CSUN matadors came together to celebrate a day of diversity and culture at Carnaval in the Plaza del Sol on Thursday.
Live performances, free food from around the world, arts and crafts, and other cultural activities were among the featured attractions.
The diversity presented was also entwined in the cuisine, which featured French food for lunch and Persian food for dinner. The French cuisine included French onion soup, lentil beans, bread, chocolate mousse, mushroom quiche, and chicken cordon bleu. The Persian cuisine featured joojeh kabobs, ash-e-reshteh, salad shirazi, shirin polo, bread and hummus, baklava, zoolbia, and bamieh.
A 22-year-old child development major, Melanie Moreno, attended the event and said it was a good way to combine cultures into one place.
“I think it’s cool,” Moreno said. “I really like that you get to learn about all different cultures.”
There were also ethnic themed crafts that allowed students to make Japanese fans, handheld totem poles and evil eye bracelets.
The center of the event was focused on various dance styles and performances including the music and culture of Bali, Egyptian dance, Afro-Caribbean dance, Brazilian Samba, Hindi film dance, Taiko drums, a Chinese lion dance, Native American dance and music, Persian and Armenian dance, and a Polynesian fire dance.

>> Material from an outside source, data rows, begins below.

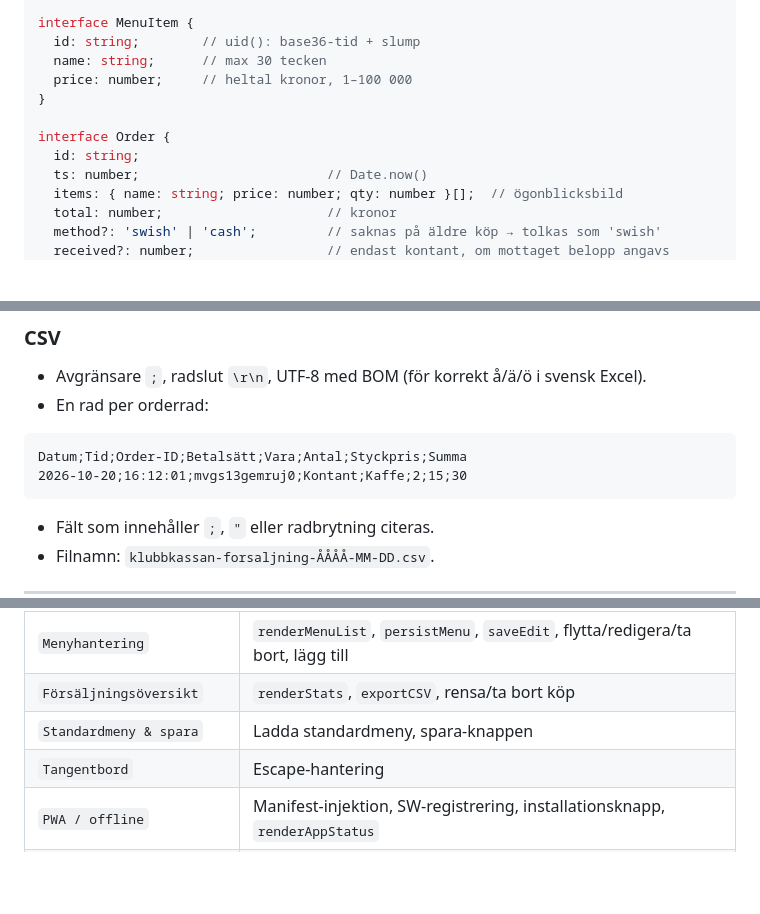
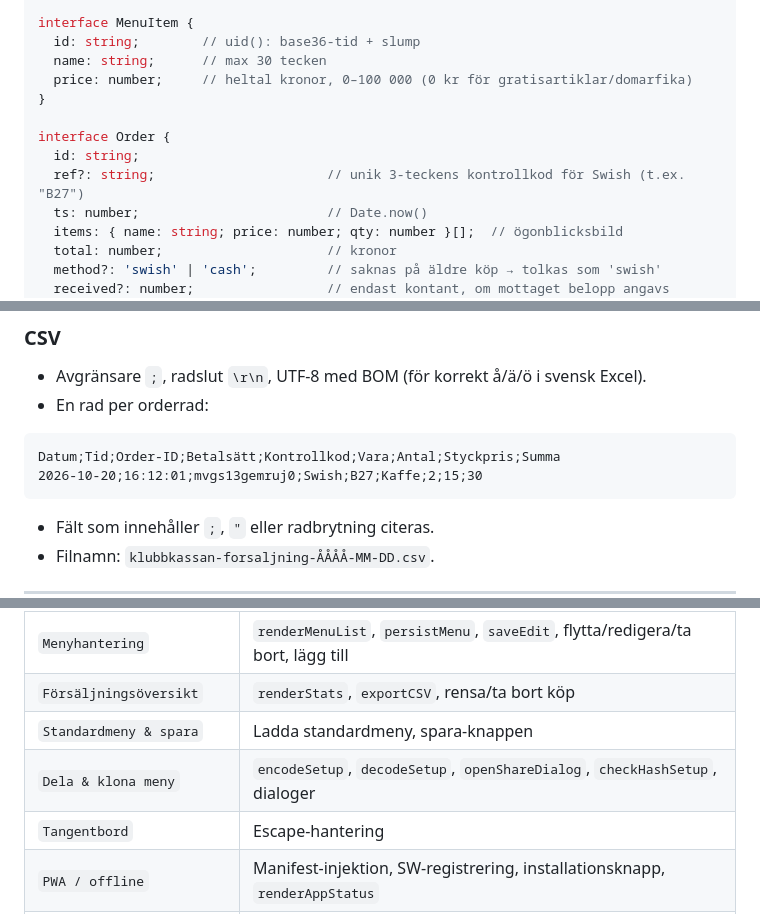
Before and after one commit to lukasgavelin/klubbkassan, a Markdown page: docs/TEKNISK-DOKUMENTATION.md, 3 parts joined by grey strips. GitHub-like rendering; blank space fills up the shorter version.

````diff
--- a/docs/TEKNISK-DOKUMENTATION.md
+++ b/docs/TEKNISK-DOKUMENTATION.md
@@ -100,11 +105,12 @@ interface Settings {
 interface MenuItem {
   id: string;        // uid(): base36-tid + slump
   name: string;      // max 30 tecken
-  price: number;     // heltal kronor, 1–100 000
+  price: number;     // heltal kronor, 0–100 000 (0 kr för gratisartiklar/domarfika)
 }
 
 interface Order {
   id: string;
+  ref?: string;                      // unik 3-teckens kontrollkod för Swish (t.ex. "B27")
   ts: number;                        // Date.now()
   items: { name: string; price: number; qty: number }[];  // ögonblicksbild
   total: number;                     // kronor
@@ -272,8 +278,8 @@ Beräknas vid varje öppning av Inställningar från `state.orders`:
 - En rad per orderrad:
 
 ```
-Datum;Tid;Order-ID;Betalsätt;Vara;Antal;Styckpris;Summa
-2026-10-20;16:12:01;mvgs13gemruj0;Kontant;Kaffe;2;15;30
+Datum;Tid;Order-ID;Betalsätt;Kontrollkod;Vara;Antal;Styckpris;Summa
+2026-10-20;16:12:01;mvgs13gemruj0;Swish;B27;Kaffe;2;15;30
 ```
 
 - Fält som innehåller `;`, `"` eller radbrytning citeras.
@@ -332,6 +338,7 @@ Datum;Tid;Order-ID;Betalsätt;Vara;Antal;Styckpris;Summa
 | `Menyhantering` | `renderMenuList`, `persistMenu`, `saveEdit`, flytta/redigera/ta bort, lägg till |
 | `Försäljningsöversikt` | `renderStats`, `exportCSV`, rensa/ta bort köp |
 | `Standardmeny & spara` | Ladda standardmeny, spara-knappen |
+| `Dela & klona meny` | `encodeSetup`, `decodeSetup`, `openShareDialog`, `checkHashSetup`, dialoger |
 | `Tangentbord` | Escape-hantering |
 | `PWA / offline` | Manifest-injektion, SW-registrering, installationsknapp, `renderAppStatus` |
 | `Start` | Titelmigrering, första rendering, ev. wizard |
````
Also changed, not shown: other parts of docs/TEKNISK-DOKUMENTATION.md (+16 -9 lines), README.md (+11 -7 lines).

Many of the performers danced two numbers and then engaged the audience to come dance with them in their final pieces.
Other attractions at the event included henna tattooing, Dia de Los Muertos face painting, Irish tea leaf reading, and Baybayin calligraphy.
Each booth and event featured a unique activity from different continents as an attempt to give students a taste of cultures around the world without having to leave campus.

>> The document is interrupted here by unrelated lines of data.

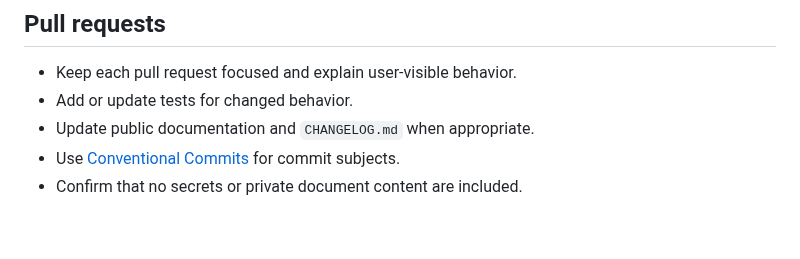
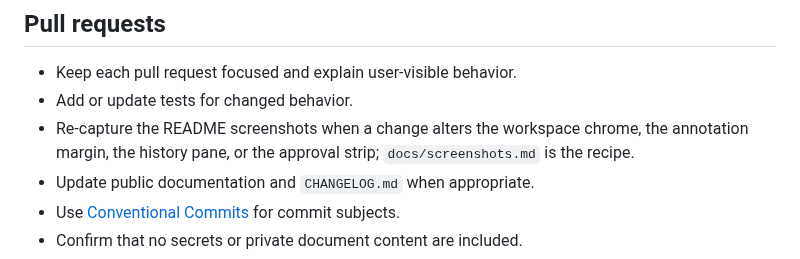
Before and after one commit to davebream/glosa, a Markdown page: CONTRIBUTING.md, the part around the change. GitHub-like rendering; blank space fills up the shorter version.

```diff
--- a/CONTRIBUTING.md
+++ b/CONTRIBUTING.md
@@ -50,6 +50,8 @@ Maintainers may close opaque bulk-generated contributions that the author cannot
 
 - Keep each pull request focused and explain user-visible behavior.
 - Add or update tests for changed behavior.
+- Re-capture the README screenshots when a change alters the workspace chrome, the annotation margin,
+  the history pane, or the approval strip; `docs/screenshots.md` is the recipe.
 - Update public documentation and `CHANGELOG.md` when appropriate.
 - Use [Conventional Commits](https://www.conventionalcommits.org/) for commit subjects.
 - Confirm that no secrets or private document content are included.
```
Also changed, not shown: README.md (+29 -8 lines), docs/screenshots.md (added, +116 -0 lines), docs/assets/glosa-review-loop.gif (deleted), docs/assets/glosa-review-loop.png (deleted), docs/assets/screens/annotate.png (added), docs/assets/screens/approval.png (added), docs/assets/screens/hero.png (added), docs/assets/screens/history.png (added), 1 other file.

Thousands of students passed through the USU and stopped to watch the colorful performances, indulge in the ethnic food offered, and participate in the diverse activities.
Given the amount of space the USU utilized to bring in a variety of cultures from around the world, they managed to pack in a good amount for students to experience.
Apekshya Khanal, an 18-year-old computer engineering major, recognized the hard work put into the event.
“I thought it was really well-organized given the amount of space they had available,” Khanal said. “They did a good job and included a lot.”
As the event came to a close, many students continued gathering around and socializing as they experienced the diversity together.
Alvin Hernandez, a 25-year-old Kinesiology major, said he thought Carnaval was a good way to bring people of different backgrounds together and celebrate the diversity, even as it exists on campus.
“It was a great way to get different races at CSUN to come together and socialize,” Alvin said.
After an eight-hour event of showcasing a world of diversity, CSUN students left with a better understanding of various cultures around the world.